Swift Trail Parkway #366 Scenic Drive
You will experience the ecological equivalent of driving from Mexico to Canada all in one leisurely afternoon on this sky-scraping, switchbacking mountain road. The Swift Trail, named for T. T. Swift, the first supervisor of the Coronado National Forest, takes you from cactus-studded Sonoran desert at 2,900 feet in the Gila Valley to alpine meadows and forests on the 9,000’ high ridges of the Pinaleno Range. The mountain ranges of southeastern Arizona have come to be called Sky Islands because they are surrounded by desert and isolated from one another by seas of arid environment so different from the tall forests that grace their upper slopes. Of all the Sky Islands in southeastern Arizona, the Pinalenos are the highest and one of the most extensive. This trip starts in a desert landscape where cactus, yucca and mesquite are the prevalent plant species. The climb begins and the life zones start to change almost immediately. From low desert scrub, to oak grasslands, to pinyon-juniper woodlands and finally to forests of pine, spruce and fir, the road winds past breathtaking panoramas, lush forests, and picturesque mountain meadows. Several points of interest will vie for your attention along this historic route constructed during the Great Depression by members of the Civilian Conservation Corps. Among these, Heliograph Peak was a signal outpost during the wars of expansion of the late 1800&s. Hospital Flat, a wildflower-carpeted meadow, and Treasure Park, where legend has it that a fortune in gold and silver was buried by Mexican banditos, are accessible by short side trips. In addition to these points of interest, the road provides access to a number of hiking, horsebacking, and mountain biking trails, a mountain lake stocked with trout, and many campgrounds.
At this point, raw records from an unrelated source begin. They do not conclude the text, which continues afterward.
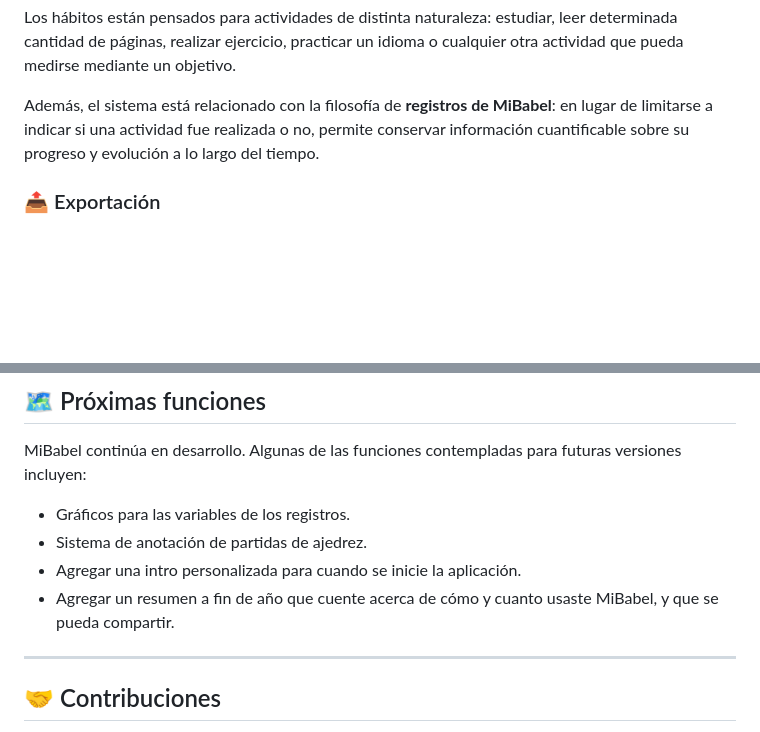
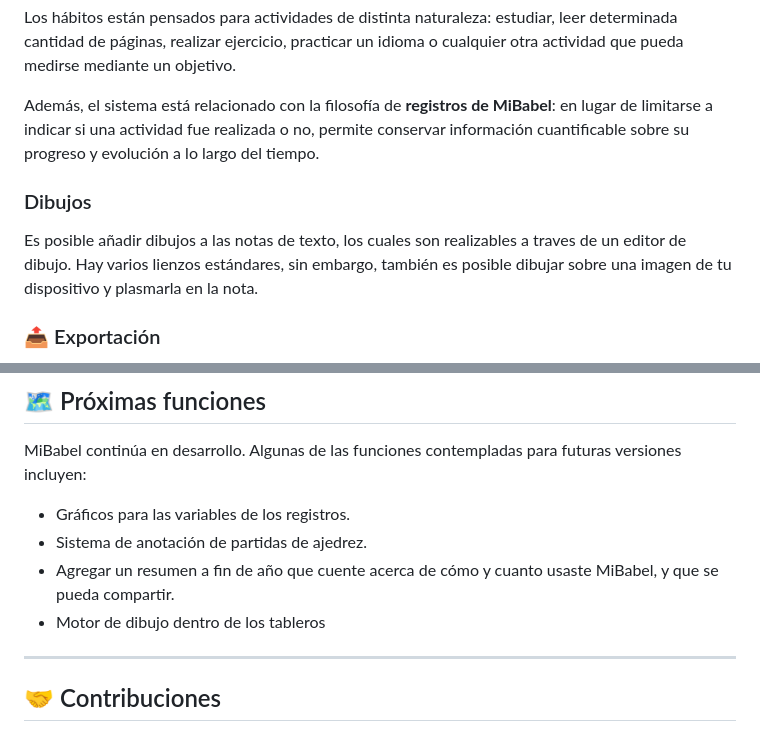
Before and after one commit to aksksoftware/MiBabel, a Markdown page: README.md, 2 parts joined by grey strips. Rendered like a GitHub page; blank space fills up the shorter version.

```diff
--- a/README.md
+++ b/README.md
@@ -113,6 +113,9 @@ El sistema también permite llevar un **registro de rachas (streaks)**, mostrand
 Los hábitos están pensados para actividades de distinta naturaleza: estudiar, leer determinada cantidad de páginas, realizar ejercicio, practicar un idioma o cualquier otra actividad que pueda medirse mediante un objetivo.
 
 Además, el sistema está relacionado con la filosofía de **registros de MiBabel**: en lugar de limitarse a indicar si una actividad fue realizada o no, permite conservar información cuantificable sobre su progreso y evolución a lo largo del tiempo.
+
+### Dibujos
+Es posible añadir dibujos a las notas de texto, los cuales son realizables a traves de un editor de dibujo. Hay varios lienzos estándares, sin embargo, también es posible dibujar sobre una imagen de tu dispositivo y plasmarla en la nota.
 
 ### 📤 Exportación
 
@@ -250,9 +253,8 @@ MiBabel continúa en desarrollo. Algunas de las funciones contempladas para futu
 
 * Gráficos para las variables de los registros.
 * Sistema de anotación de partidas de ajedrez.
-* Agregar una intro personalizada para cuando se inicie la aplicación.
 * Agregar un resumen a fin de año que cuente acerca de cómo y cuanto usaste MiBabel, y que se pueda compartir.
-
+* Motor de dibujo dentro de los tableros
 
 ---
 
```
Swift Trail Drive Time: Allow around 5 hours for the round-trip drive and additional time for side trips.
At a Glance
|Closed annually due to anticipated winter weather from Nov 14-April 15 at the Shannon Campground around 20 miles up the mountain.
|April 15 - November 14
|Safford Ranger District (928)428-4150
From Safford, Arizona: Drive south from Safford on US 191. About 8 miles from the center of town turn southwest on AZ 366, the Swift Trail, and continue 35.2 miles to the end of the road.
From Tucson, Arizona: Take I-10 east for 90 miles. Take exit 352 for US 191, and turn left toward Safford. Drive 26.3 miles north and turn left on AZ 366/Swift Trail.
At pullouts along the road you will find interpretive plaques.
Diverse scenery. Breathtaking vistas.Camping and picnicking. Hiking and horsebacking. Fishing and boating. Biking. Historic sites. Fall colors. Wildlife viewing. The entire road is open to vehicular use from April 15 thru November 14 snow permitting. Note....This winter closure period applies only to motorized vehicles. This seasonal closure occurs approximately one-half mile beyond the Shannon Campground. This route remains open to hikers, cross-country skiers, mountain bikes and other non-motorized users, so they may continue beyond the locked gate. Also, lower elevation sections may be used year-round, unless closed because of snow. Road Conditions: 21.85 miles of the route are paved, 13.35 miles are graded dirt. The Swift Trail is a winding road not recommended for vehicles over 26 feet long. It is closed 21.85 miles from its junction with U. S. 191 from November 15 to April 15. During this same period much of the road above Noon Creek is snow covered and slippery. Shady areas remain icy all winter long.